Edit difference data
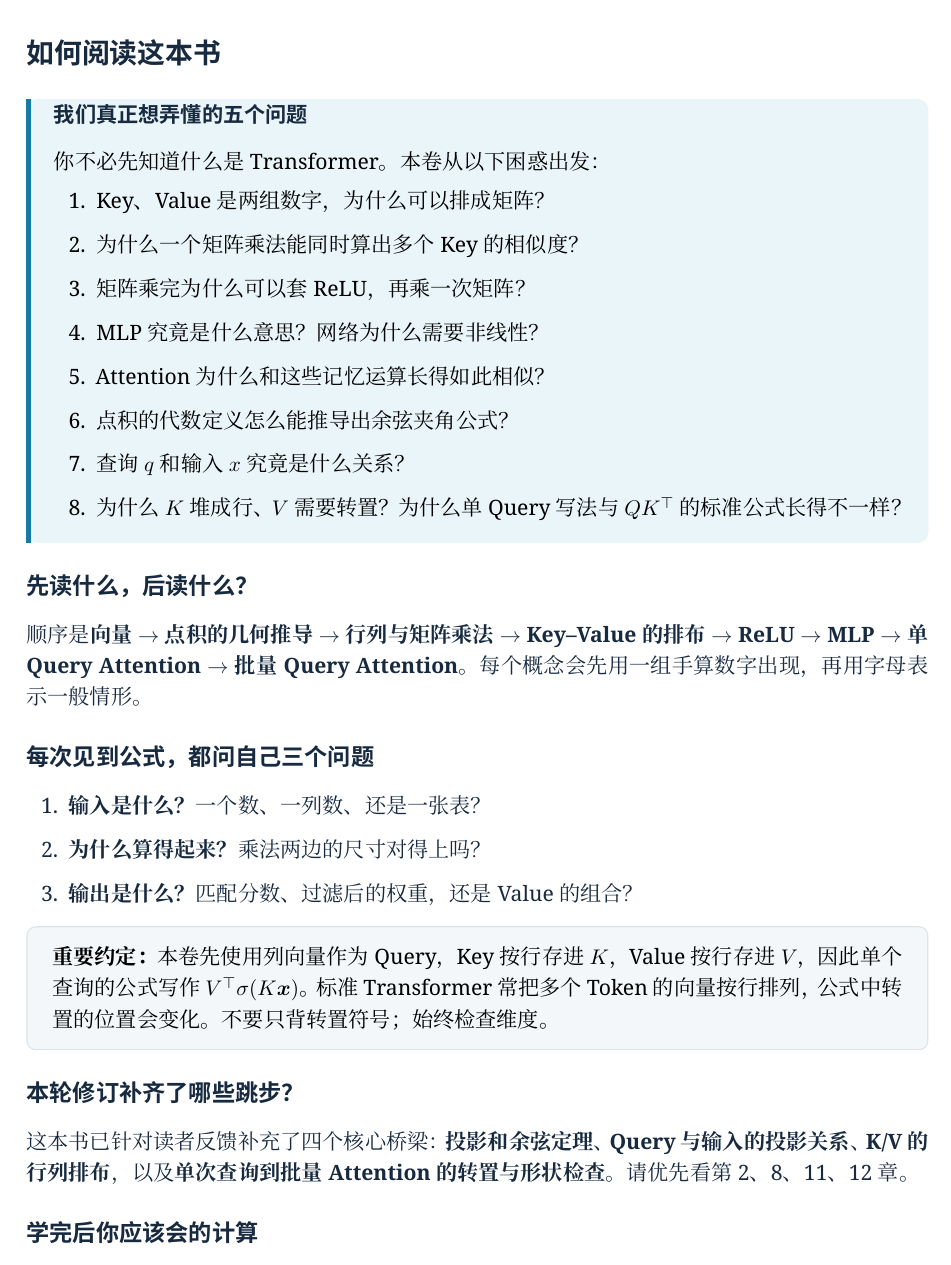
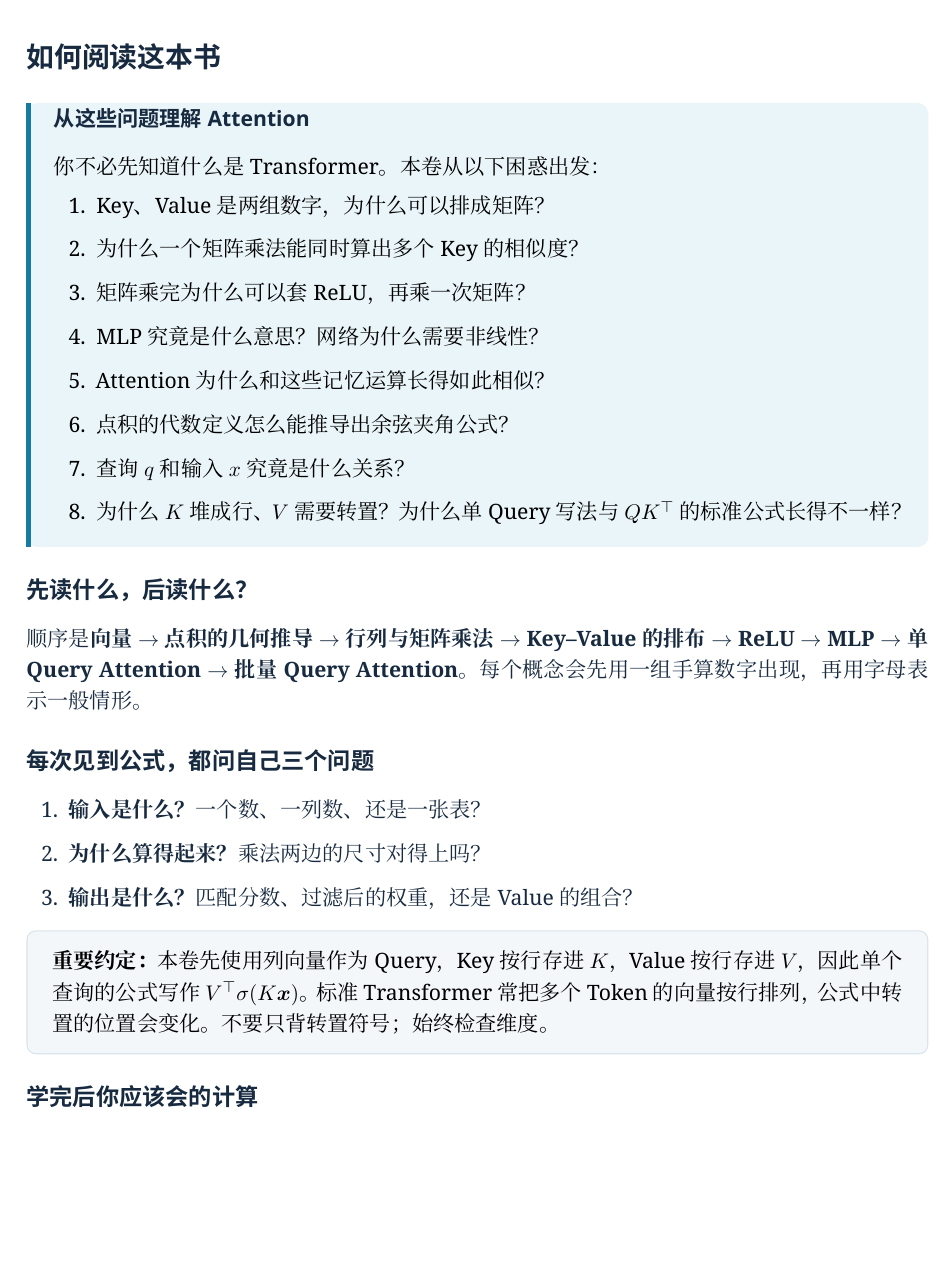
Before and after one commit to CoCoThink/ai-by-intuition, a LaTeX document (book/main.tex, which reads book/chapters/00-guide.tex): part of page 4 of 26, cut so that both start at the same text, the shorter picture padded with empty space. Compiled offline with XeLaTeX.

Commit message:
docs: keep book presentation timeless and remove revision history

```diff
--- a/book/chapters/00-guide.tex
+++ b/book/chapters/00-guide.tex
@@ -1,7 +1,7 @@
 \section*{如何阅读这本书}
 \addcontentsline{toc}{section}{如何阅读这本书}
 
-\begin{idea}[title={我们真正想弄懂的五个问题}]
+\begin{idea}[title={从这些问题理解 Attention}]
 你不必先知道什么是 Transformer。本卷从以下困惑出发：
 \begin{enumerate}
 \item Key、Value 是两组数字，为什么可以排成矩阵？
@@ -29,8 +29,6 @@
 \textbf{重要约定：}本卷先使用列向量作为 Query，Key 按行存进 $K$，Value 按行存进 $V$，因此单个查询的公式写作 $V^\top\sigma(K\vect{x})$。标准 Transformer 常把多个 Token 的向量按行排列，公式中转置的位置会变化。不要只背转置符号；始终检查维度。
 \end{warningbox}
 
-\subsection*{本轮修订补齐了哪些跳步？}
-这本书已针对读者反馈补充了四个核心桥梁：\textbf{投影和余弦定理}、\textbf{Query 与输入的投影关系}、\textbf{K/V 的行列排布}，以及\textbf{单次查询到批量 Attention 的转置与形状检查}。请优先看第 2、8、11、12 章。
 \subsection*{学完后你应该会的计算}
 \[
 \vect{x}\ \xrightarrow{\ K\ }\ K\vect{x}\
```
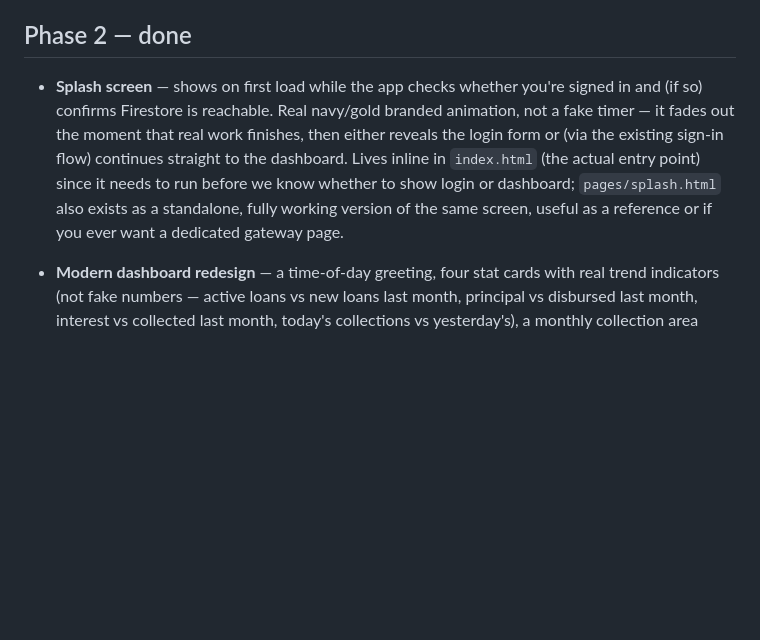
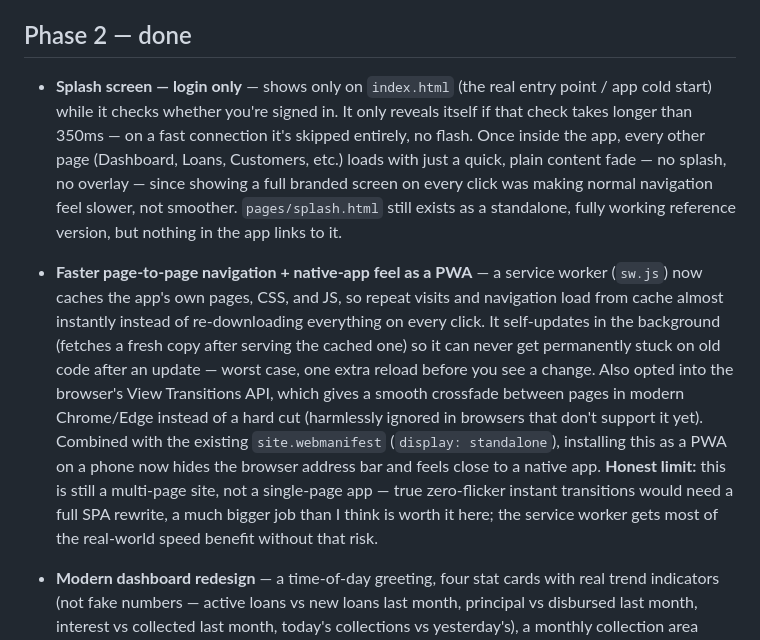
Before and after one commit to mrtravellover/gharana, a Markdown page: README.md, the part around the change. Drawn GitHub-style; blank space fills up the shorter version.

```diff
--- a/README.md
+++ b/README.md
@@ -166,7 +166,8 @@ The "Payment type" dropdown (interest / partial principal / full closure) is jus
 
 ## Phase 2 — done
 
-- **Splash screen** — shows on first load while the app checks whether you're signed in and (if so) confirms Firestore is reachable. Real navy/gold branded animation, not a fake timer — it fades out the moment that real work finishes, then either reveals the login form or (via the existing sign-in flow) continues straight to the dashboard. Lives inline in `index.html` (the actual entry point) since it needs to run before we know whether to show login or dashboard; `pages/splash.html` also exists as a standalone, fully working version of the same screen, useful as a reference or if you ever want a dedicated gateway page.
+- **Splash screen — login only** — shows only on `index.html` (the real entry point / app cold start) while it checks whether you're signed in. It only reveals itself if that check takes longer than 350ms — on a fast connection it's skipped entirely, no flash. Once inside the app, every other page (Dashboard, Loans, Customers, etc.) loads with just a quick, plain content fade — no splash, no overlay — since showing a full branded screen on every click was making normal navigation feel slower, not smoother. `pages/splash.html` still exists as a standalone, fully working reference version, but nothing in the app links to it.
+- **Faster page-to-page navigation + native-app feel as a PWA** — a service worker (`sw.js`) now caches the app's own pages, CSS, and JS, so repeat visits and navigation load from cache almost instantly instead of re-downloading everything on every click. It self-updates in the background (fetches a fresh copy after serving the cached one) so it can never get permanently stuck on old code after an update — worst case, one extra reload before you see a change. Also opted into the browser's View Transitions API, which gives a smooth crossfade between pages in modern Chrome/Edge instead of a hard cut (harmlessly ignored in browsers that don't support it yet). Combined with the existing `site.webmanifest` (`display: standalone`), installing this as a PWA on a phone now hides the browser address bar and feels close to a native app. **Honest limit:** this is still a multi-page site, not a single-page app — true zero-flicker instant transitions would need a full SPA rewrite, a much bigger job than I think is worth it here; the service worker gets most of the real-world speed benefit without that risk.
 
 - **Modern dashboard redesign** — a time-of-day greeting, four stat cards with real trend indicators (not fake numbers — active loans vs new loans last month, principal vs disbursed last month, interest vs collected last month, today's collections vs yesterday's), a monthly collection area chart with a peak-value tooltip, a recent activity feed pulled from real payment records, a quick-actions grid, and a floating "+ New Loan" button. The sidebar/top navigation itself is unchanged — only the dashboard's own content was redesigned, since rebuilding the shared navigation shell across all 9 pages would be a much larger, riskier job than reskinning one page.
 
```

▶ _About this exercise_
Give the entries again exactly. Pictures stay out.

▶ _Answer below_
Before and after one commit to CoCoThink/ai-by-intuition, a LaTeX document (book/main.tex, which reads book/chapters/00-guide.tex): part of page 4 of 26, cut so that both start at the same text, the shorter picture padded with empty space. Compiled offline with XeLaTeX.

Commit message:
docs: keep book presentation timeless and remove revision history

```diff
--- a/book/chapters/00-guide.tex
+++ b/book/chapters/00-guide.tex
@@ -1,7 +1,7 @@
 \section*{如何阅读这本书}
 \addcontentsline{toc}{section}{如何阅读这本书}
 
-\begin{idea}[title={我们真正想弄懂的五个问题}]
+\begin{idea}[title={从这些问题理解 Attention}]
 你不必先知道什么是 Transformer。本卷从以下困惑出发：
 \begin{enumerate}
 \item Key、Value 是两组数字，为什么可以排成矩阵？
@@ -29,8 +29,6 @@
 \textbf{重要约定：}本卷先使用列向量作为 Query，Key 按行存进 $K$，Value 按行存进 $V$，因此单个查询的公式写作 $V^\top\sigma(K\vect{x})$。标准 Transformer 常把多个 Token 的向量按行排列，公式中转置的位置会变化。不要只背转置符号；始终检查维度。
 \end{warningbox}
 
-\subsection*{本轮修订补齐了哪些跳步？}
-这本书已针对读者反馈补充了四个核心桥梁：\textbf{投影和余弦定理}、\textbf{Query 与输入的投影关系}、\textbf{K/V 的行列排布}，以及\textbf{单次查询到批量 Attention 的转置与形状检查}。请优先看第 2、8、11、12 章。
 \subsection*{学完后你应该会的计算}
 \[
 \vect{x}\ \xrightarrow{\ K\ }\ K\vect{x}\
```
Before and after one commit to mrtravellover/gharana, a Markdown page: README.md, the part around the change. Drawn GitHub-style; blank space fills up the shorter version.

```diff
--- a/README.md
+++ b/README.md
@@ -166,7 +166,8 @@ The "Payment type" dropdown (interest / partial principal / full closure) is jus
 
 ## Phase 2 — done
 
-- **Splash screen** — shows on first load while the app checks whether you're signed in and (if so) confirms Firestore is reachable. Real navy/gold branded animation, not a fake timer — it fades out the moment that real work finishes, then either reveals the login form or (via the existing sign-in flow) continues straight to the dashboard. Lives inline in `index.html` (the actual entry point) since it needs to run before we know whether to show login or dashboard; `pages/splash.html` also exists as a standalone, fully working version of the same screen, useful as a reference or if you ever want a dedicated gateway page.
+- **Splash screen — login only** — shows only on `index.html` (the real entry point / app cold start) while it checks whether you're signed in. It only reveals itself if that check takes longer than 350ms — on a fast connection it's skipped entirely, no flash. Once inside the app, every other page (Dashboard, Loans, Customers, etc.) loads with just a quick, plain content fade — no splash, no overlay — since showing a full branded screen on every click was making normal navigation feel slower, not smoother. `pages/splash.html` still exists as a standalone, fully working reference version, but nothing in the app links to it.
+- **Faster page-to-page navigation + native-app feel as a PWA** — a service worker (`sw.js`) now caches the app's own pages, CSS, and JS, so repeat visits and navigation load from cache almost instantly instead of re-downloading everything on every click. It self-updates in the background (fetches a fresh copy after serving the cached one) so it can never get permanently stuck on old code after an update — worst case, one extra reload before you see a change. Also opted into the browser's View Transitions API, which gives a smooth crossfade between pages in modern Chrome/Edge instead of a hard cut (harmlessly ignored in browsers that don't support it yet). Combined with the existing `site.webmanifest` (`display: standalone`), installing this as a PWA on a phone now hides the browser address bar and feels close to a native app. **Honest limit:** this is still a multi-page site, not a single-page app — true zero-flicker instant transitions would need a full SPA rewrite, a much bigger job than I think is worth it here; the service worker gets most of the real-world speed benefit without that risk.
 
 - **Modern dashboard redesign** — a time-of-day greeting, four stat cards with real trend indicators (not fake numbers — active loans vs new loans last month, principal vs disbursed last month, interest vs collected last month, today's collections vs yesterday's), a monthly collection area chart with a peak-value tooltip, a recent activity feed pulled from real payment records, a quick-actions grid, and a floating "+ New Loan" button. The sidebar/top navigation itself is unchanged — only the dashboard's own content was redesigned, since rebuilding the shared navigation shell across all 9 pages would be a much larger, riskier job than reskinning one page.
 
```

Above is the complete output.